Novel Fan Design Offers Energy
Savings to Refrigeration Market
Senior Product Design Engineer
A. O. Smith Electrical Products Company
Patented PAX Scientific technology applied to
evaporator fans coupled with A. O. Smith motor produces
significant power reduction.
In many industries, consumer awareness, preference, and federal regulations are
challenging manufacturers to develop more energy efficient products. A small
reduction in the energy consumption of an electrical appliance can yield
tremendous savings when used in millions of homes. In refrigeration, achieving
ENERGY-STAR efficiency levels places a premium on developing reduced
power components such as evaporator (evap) and condenser motor/fan systems.
A more efficient evap stage also reduces loading on other large energy draw

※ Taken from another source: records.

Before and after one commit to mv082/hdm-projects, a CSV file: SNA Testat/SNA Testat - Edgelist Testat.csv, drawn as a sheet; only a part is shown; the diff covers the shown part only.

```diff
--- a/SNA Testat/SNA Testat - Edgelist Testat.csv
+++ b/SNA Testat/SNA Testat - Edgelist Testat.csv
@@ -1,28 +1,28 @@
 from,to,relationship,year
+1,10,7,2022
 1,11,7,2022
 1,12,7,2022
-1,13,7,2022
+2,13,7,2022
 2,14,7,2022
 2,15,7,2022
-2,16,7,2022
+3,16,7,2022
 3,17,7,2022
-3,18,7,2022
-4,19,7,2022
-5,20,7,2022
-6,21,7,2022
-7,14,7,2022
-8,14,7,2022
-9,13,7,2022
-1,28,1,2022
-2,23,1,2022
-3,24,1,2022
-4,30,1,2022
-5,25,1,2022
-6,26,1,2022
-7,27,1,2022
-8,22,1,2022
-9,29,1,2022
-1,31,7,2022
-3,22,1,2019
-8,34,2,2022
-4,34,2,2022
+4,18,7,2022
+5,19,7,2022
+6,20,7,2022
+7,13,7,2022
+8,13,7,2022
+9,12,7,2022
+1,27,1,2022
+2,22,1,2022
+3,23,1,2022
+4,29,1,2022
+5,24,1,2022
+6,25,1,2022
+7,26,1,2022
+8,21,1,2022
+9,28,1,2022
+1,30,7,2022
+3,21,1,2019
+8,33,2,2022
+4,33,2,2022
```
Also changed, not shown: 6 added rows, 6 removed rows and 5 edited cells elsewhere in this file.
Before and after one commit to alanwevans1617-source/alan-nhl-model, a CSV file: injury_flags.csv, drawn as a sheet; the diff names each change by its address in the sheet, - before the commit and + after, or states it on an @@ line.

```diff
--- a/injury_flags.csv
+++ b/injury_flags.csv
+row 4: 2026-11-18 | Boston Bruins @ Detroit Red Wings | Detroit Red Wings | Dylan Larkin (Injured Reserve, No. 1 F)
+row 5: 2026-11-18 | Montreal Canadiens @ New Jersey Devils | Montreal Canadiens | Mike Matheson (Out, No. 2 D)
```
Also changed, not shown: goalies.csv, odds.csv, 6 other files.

components in the refrigeration cycle. Thus, the power contribution of the evap
component is especially important to overall refrigerator energy usage. Energy
savings at the evaporator stage also afford the manufacturer greater flexibility in

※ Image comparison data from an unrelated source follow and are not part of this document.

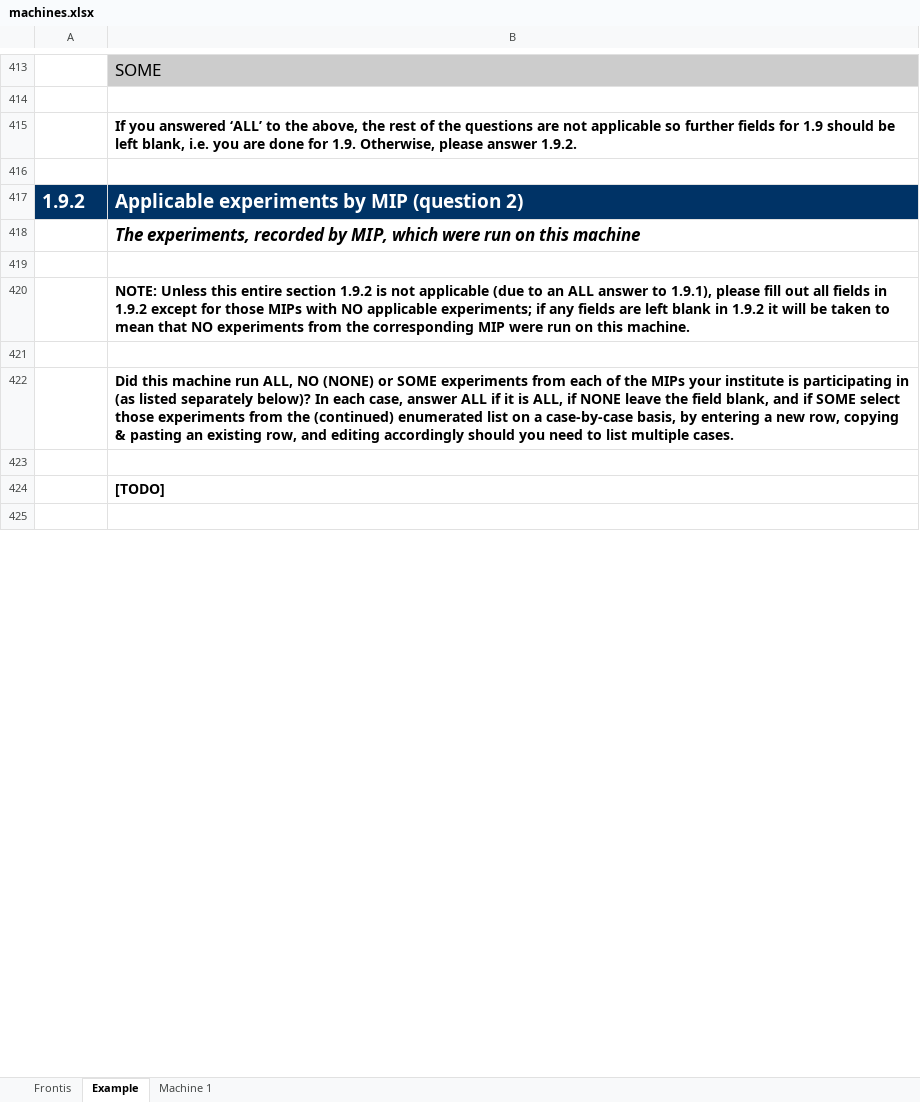
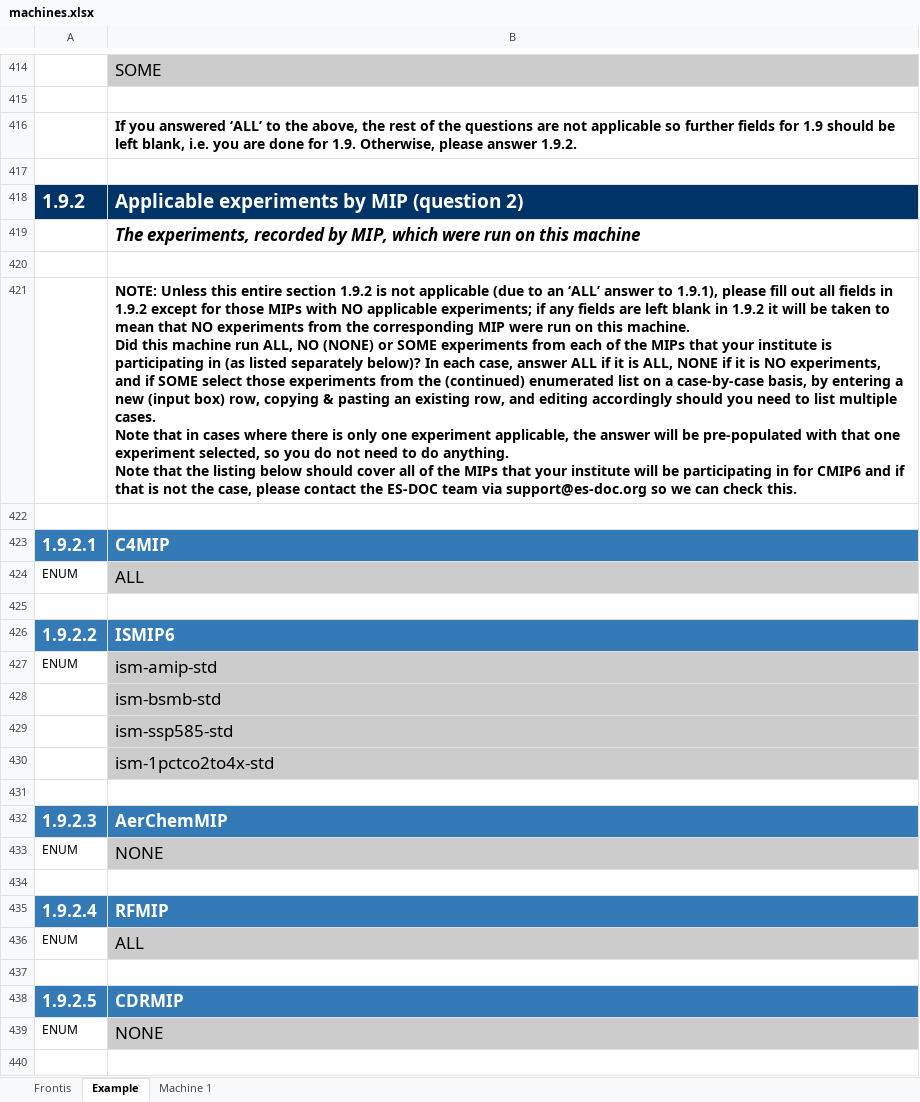
Before and after one commit to sadielbartholomew/cmip6, an Excel workbook: lib/machines/templates/machines.xlsx, sheet Example, drawn as a sheet; only a part is shown, gaps mark what is left out; values as stored, in another font and other column widths than the file's, no borders; removed rows and columns are numbered as before the commit, all else as after; ↵ is a line break in a cell; the diff covers the shown part only; the diff names each change by its address in the sheet, - before the commit and + after, or states it on an @@ line.

Commit message:
1. Update machines template example tab for autogen'd sections

```diff
--- a/lib/machines/templates/machines.xlsx (sheet Example)
+++ b/lib/machines/templates/machines.xlsx (sheet Example)
-B421: …to an ALL answer to 1.9.1), please fill out all fields in 1.9.2 except for those MIPs with NO applicable experiments; if any fields are left blank in 1.9.2 it will be taken to mean that NO experiments from the corresponding MIP were run on this machine.
+B421: …to an ‘ALL’ answer to 1.9.1), please fill out all fields in 1.9.2 except for those MIPs with NO applicable experiments; if any fields are left blank in 1.9.2 it will be taken to mean that NO experiments from the corresponding MIP were run on this machine. ↵ Did this machine run ALL, NO (NONE) or SOME experiments from each of the MIPs that your institute is participating in (as listed separately below)? In each case, answer ALL if it is ALL, NONE if it is NO experiments, and if SOME select those experiments from the (continued) enumerated list on a case-by-case basis, by entering a new (input box) row, copying & pasting an existing row, and editing accordingly should you need to list multiple cases. ↵ Note that in cases where there is only one experiment applicable, the answer will be pre-populated with that one experiment selected, so you do not need to do anything. ↵ Note that the listing below should cover all of the MIPs that your institute will be participating in for CMIP6 and if that is not the case, please contact the ES-DOC team via support@es-doc.org so we can check this.
-row 422:  | Did this machine run ALL, NO (NONE) or SOME experiments from each of the MIPs your institute is participating in (as listed separately below)? In each case, answer ALL if it is ALL, if NONE leave the field blank, and if SOME select those experiments from the (continued) enumerated list on a case-by-case basis, by entering a new row, copying & pasting an existing row, and editing accordingly should you need to list multiple cases.
+row 423: 1.9.2.1 | C4MIP
+row 424: ENUM | ALL
+row 426: 1.9.2.2 | ISMIP6
+row 427: ENUM | ism-amip-std
-B428: [TODO]
+B428: ism-bsmb-std
@@ B428 fill: none → #CCCCCC, bold: on → off, text size: larger @@
+row 429:  | ism-ssp585-std
+row 430:  | ism-1pctco2to4x-std
+row 432: 1.9.2.3 | AerChemMIP
+row 433: ENUM | NONE
+row 434: (empty)
+row 435: 1.9.2.4 | RFMIP
+row 436: ENUM | ALL
+row 437: (empty)
+row 438: 1.9.2.5 | CDRMIP
+row 439: ENUM | NONE
+row 440: (empty)
```
Also changed, not shown: 43 added rows, 9 removed rows, 9 edited cells and cell formats elsewhere in this sheet.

choosing and designing other components of the refrigeration system.
While traditionally comprising an axial fan with C-frame (skeleton) motor,
previous attempts to reduce evap power consumption have been costly, as
evidenced by the development of the brushless DC (BLDC) motor.
Also, pressure and flow characteristics of the evap system must remain similar
as energy savings are sought. If airflow is too low, then interior temperatures will
not be maintained without high evap run times, thereby negating any power
reduction benefit. Likewise, higher airflow pushes too much cold air from the
freezer compartment into the refrigerator proper, potentially causing problems
such as the freezing of refrigerated vegetables.
Breakthrough in Fan Performance
Fan design is a mature technological sector wherein performance and efficiency
improvements are typically minimal. A leading source of inefficiency for axial